- Problem details -
Once you have read the records, write them out again exactly.

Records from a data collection
::::::

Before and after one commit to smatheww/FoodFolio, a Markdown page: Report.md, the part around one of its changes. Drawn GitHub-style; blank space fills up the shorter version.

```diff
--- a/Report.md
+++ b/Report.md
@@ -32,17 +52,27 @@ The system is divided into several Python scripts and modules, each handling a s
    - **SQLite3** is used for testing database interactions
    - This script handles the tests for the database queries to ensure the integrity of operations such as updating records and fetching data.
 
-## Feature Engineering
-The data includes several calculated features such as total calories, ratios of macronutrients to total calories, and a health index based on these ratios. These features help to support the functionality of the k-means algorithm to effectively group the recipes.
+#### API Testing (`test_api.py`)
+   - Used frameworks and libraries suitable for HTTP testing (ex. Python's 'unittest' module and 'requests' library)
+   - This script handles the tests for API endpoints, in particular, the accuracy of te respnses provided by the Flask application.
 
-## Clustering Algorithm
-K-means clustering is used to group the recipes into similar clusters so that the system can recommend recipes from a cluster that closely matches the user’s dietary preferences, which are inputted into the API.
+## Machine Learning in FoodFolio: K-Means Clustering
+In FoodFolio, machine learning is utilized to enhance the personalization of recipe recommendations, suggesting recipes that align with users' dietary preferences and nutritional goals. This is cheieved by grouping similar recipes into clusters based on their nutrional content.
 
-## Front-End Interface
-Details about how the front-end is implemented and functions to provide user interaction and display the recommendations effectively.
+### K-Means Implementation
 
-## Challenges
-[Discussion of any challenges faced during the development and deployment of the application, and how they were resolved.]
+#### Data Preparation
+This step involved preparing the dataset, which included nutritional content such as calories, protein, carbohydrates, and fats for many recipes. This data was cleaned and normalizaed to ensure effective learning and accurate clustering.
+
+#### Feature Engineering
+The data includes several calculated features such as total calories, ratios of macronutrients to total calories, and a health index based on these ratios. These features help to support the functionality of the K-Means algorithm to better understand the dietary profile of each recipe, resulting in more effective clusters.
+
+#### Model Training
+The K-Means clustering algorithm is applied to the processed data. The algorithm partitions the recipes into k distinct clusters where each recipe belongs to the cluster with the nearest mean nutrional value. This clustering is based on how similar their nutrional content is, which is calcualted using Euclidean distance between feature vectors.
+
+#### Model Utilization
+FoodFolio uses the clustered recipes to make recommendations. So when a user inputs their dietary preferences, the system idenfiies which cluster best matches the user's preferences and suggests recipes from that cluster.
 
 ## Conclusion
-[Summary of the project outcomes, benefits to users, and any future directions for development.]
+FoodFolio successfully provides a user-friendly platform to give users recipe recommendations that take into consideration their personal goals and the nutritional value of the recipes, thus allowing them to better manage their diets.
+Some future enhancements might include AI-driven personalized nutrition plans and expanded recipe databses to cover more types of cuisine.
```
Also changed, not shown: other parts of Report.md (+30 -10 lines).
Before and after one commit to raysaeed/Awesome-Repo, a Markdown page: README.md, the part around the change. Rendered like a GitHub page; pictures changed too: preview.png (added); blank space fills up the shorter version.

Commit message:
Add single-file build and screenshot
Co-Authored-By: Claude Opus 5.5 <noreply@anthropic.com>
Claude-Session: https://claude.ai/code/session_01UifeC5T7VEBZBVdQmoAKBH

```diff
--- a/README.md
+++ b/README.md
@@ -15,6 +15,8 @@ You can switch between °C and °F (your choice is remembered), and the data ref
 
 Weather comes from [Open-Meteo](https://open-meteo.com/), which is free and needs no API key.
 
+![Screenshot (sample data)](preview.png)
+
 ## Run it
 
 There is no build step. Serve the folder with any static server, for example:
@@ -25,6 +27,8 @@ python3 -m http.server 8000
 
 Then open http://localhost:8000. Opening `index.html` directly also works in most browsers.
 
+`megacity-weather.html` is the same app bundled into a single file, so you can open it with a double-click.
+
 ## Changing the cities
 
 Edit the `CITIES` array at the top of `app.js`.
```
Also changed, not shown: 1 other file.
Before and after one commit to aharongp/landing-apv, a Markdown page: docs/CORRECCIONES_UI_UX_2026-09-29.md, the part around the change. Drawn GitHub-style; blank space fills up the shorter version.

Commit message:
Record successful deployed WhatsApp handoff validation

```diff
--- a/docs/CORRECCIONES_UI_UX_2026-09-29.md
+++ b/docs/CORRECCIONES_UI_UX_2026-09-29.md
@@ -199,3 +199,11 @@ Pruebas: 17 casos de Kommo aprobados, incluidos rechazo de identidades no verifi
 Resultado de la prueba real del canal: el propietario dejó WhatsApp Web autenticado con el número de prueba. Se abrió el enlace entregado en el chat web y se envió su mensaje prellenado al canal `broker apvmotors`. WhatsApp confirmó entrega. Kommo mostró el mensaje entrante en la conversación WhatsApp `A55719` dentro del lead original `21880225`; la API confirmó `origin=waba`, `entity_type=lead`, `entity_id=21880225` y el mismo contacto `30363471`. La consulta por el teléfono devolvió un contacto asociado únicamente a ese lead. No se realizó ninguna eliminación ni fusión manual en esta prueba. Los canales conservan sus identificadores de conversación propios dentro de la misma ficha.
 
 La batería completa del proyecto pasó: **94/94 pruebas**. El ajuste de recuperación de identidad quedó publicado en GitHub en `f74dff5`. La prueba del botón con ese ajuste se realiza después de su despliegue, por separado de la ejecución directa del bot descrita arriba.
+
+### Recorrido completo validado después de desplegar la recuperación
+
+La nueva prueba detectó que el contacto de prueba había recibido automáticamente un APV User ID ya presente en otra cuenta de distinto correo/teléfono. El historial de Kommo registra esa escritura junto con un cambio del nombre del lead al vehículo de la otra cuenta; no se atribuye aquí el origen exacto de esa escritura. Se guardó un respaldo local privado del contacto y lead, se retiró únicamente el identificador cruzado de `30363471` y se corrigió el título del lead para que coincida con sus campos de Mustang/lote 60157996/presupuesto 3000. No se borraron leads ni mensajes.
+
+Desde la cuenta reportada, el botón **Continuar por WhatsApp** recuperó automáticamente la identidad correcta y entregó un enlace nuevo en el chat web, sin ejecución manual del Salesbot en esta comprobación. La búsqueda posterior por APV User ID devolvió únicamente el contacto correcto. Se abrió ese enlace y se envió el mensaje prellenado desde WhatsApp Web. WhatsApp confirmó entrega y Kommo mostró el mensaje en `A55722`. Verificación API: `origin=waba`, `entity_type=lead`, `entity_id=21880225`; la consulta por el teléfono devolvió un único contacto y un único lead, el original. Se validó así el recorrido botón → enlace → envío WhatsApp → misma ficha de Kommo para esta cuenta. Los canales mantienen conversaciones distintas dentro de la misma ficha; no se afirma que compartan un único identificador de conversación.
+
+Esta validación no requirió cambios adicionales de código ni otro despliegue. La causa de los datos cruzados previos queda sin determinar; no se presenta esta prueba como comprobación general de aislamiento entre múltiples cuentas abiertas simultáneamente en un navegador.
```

::::::

- Response to this task -
Before and after one commit to smatheww/FoodFolio, a Markdown page: Report.md, the part around one of its changes. Drawn GitHub-style; blank space fills up the shorter version.

```diff
--- a/Report.md
+++ b/Report.md
@@ -32,17 +52,27 @@ The system is divided into several Python scripts and modules, each handling a s
    - **SQLite3** is used for testing database interactions
    - This script handles the tests for the database queries to ensure the integrity of operations such as updating records and fetching data.
 
-## Feature Engineering
-The data includes several calculated features such as total calories, ratios of macronutrients to total calories, and a health index based on these ratios. These features help to support the functionality of the k-means algorithm to effectively group the recipes.
+#### API Testing (`test_api.py`)
+   - Used frameworks and libraries suitable for HTTP testing (ex. Python's 'unittest' module and 'requests' library)
+   - This script handles the tests for API endpoints, in particular, the accuracy of te respnses provided by the Flask application.
 
-## Clustering Algorithm
-K-means clustering is used to group the recipes into similar clusters so that the system can recommend recipes from a cluster that closely matches the user’s dietary preferences, which are inputted into the API.
+## Machine Learning in FoodFolio: K-Means Clustering
+In FoodFolio, machine learning is utilized to enhance the personalization of recipe recommendations, suggesting recipes that align with users' dietary preferences and nutritional goals. This is cheieved by grouping similar recipes into clusters based on their nutrional content.
 
-## Front-End Interface
-Details about how the front-end is implemented and functions to provide user interaction and display the recommendations effectively.
+### K-Means Implementation
 
-## Challenges
-[Discussion of any challenges faced during the development and deployment of the application, and how they were resolved.]
+#### Data Preparation
+This step involved preparing the dataset, which included nutritional content such as calories, protein, carbohydrates, and fats for many recipes. This data was cleaned and normalizaed to ensure effective learning and accurate clustering.
+
+#### Feature Engineering
+The data includes several calculated features such as total calories, ratios of macronutrients to total calories, and a health index based on these ratios. These features help to support the functionality of the K-Means algorithm to better understand the dietary profile of each recipe, resulting in more effective clusters.
+
+#### Model Training
+The K-Means clustering algorithm is applied to the processed data. The algorithm partitions the recipes into k distinct clusters where each recipe belongs to the cluster with the nearest mean nutrional value. This clustering is based on how similar their nutrional content is, which is calcualted using Euclidean distance between feature vectors.
+
+#### Model Utilization
+FoodFolio uses the clustered recipes to make recommendations. So when a user inputs their dietary preferences, the system idenfiies which cluster best matches the user's preferences and suggests recipes from that cluster.
 
 ## Conclusion
-[Summary of the project outcomes, benefits to users, and any future directions for development.]
+FoodFolio successfully provides a user-friendly platform to give users recipe recommendations that take into consideration their personal goals and the nutritional value of the recipes, thus allowing them to better manage their diets.
+Some future enhancements might include AI-driven personalized nutrition plans and expanded recipe databses to cover more types of cuisine.
```
Also changed, not shown: other parts of Report.md (+30 -10 lines).
Before and after one commit to raysaeed/Awesome-Repo, a Markdown page: README.md, the part around the change. Rendered like a GitHub page; pictures changed too: preview.png (added); blank space fills up the shorter version.

Commit message:
Add single-file build and screenshot
Co-Authored-By: Claude Opus 5.5 <noreply@anthropic.com>
Claude-Session: https://claude.ai/code/session_01UifeC5T7VEBZBVdQmoAKBH

```diff
--- a/README.md
+++ b/README.md
@@ -15,6 +15,8 @@ You can switch between °C and °F (your choice is remembered), and the data ref
 
 Weather comes from [Open-Meteo](https://open-meteo.com/), which is free and needs no API key.
 
+![Screenshot (sample data)](preview.png)
+
 ## Run it
 
 There is no build step. Serve the folder with any static server, for example:
@@ -25,6 +27,8 @@ python3 -m http.server 8000
 
 Then open http://localhost:8000. Opening `index.html` directly also works in most browsers.
 
+`megacity-weather.html` is the same app bundled into a single file, so you can open it with a double-click.
+
 ## Changing the cities
 
 Edit the `CITIES` array at the top of `app.js`.
```
Also changed, not shown: 1 other file.
Before and after one commit to aharongp/landing-apv, a Markdown page: docs/CORRECCIONES_UI_UX_2026-09-29.md, the part around the change. Drawn GitHub-style; blank space fills up the shorter version.

Commit message:
Record successful deployed WhatsApp handoff validation

```diff
--- a/docs/CORRECCIONES_UI_UX_2026-09-29.md
+++ b/docs/CORRECCIONES_UI_UX_2026-09-29.md
@@ -199,3 +199,11 @@ Pruebas: 17 casos de Kommo aprobados, incluidos rechazo de identidades no verifi
 Resultado de la prueba real del canal: el propietario dejó WhatsApp Web autenticado con el número de prueba. Se abrió el enlace entregado en el chat web y se envió su mensaje prellenado al canal `broker apvmotors`. WhatsApp confirmó entrega. Kommo mostró el mensaje entrante en la conversación WhatsApp `A55719` dentro del lead original `21880225`; la API confirmó `origin=waba`, `entity_type=lead`, `entity_id=21880225` y el mismo contacto `30363471`. La consulta por el teléfono devolvió un contacto asociado únicamente a ese lead. No se realizó ninguna eliminación ni fusión manual en esta prueba. Los canales conservan sus identificadores de conversación propios dentro de la misma ficha.
 
 La batería completa del proyecto pasó: **94/94 pruebas**. El ajuste de recuperación de identidad quedó publicado en GitHub en `f74dff5`. La prueba del botón con ese ajuste se realiza después de su despliegue, por separado de la ejecución directa del bot descrita arriba.
+
+### Recorrido completo validado después de desplegar la recuperación
+
+La nueva prueba detectó que el contacto de prueba había recibido automáticamente un APV User ID ya presente en otra cuenta de distinto correo/teléfono. El historial de Kommo registra esa escritura junto con un cambio del nombre del lead al vehículo de la otra cuenta; no se atribuye aquí el origen exacto de esa escritura. Se guardó un respaldo local privado del contacto y lead, se retiró únicamente el identificador cruzado de `30363471` y se corrigió el título del lead para que coincida con sus campos de Mustang/lote 60157996/presupuesto 3000. No se borraron leads ni mensajes.
+
+Desde la cuenta reportada, el botón **Continuar por WhatsApp** recuperó automáticamente la identidad correcta y entregó un enlace nuevo en el chat web, sin ejecución manual del Salesbot en esta comprobación. La búsqueda posterior por APV User ID devolvió únicamente el contacto correcto. Se abrió ese enlace y se envió el mensaje prellenado desde WhatsApp Web. WhatsApp confirmó entrega y Kommo mostró el mensaje en `A55722`. Verificación API: `origin=waba`, `entity_type=lead`, `entity_id=21880225`; la consulta por el teléfono devolvió un único contacto y un único lead, el original. Se validó así el recorrido botón → enlace → envío WhatsApp → misma ficha de Kommo para esta cuenta. Los canales mantienen conversaciones distintas dentro de la misma ficha; no se afirma que compartan un único identificador de conversación.
+
+Esta validación no requirió cambios adicionales de código ni otro despliegue. La causa de los datos cruzados previos queda sin determinar; no se presenta esta prueba como comprobación general de aislamiento entre múltiples cuentas abiertas simultáneamente en un navegador.
```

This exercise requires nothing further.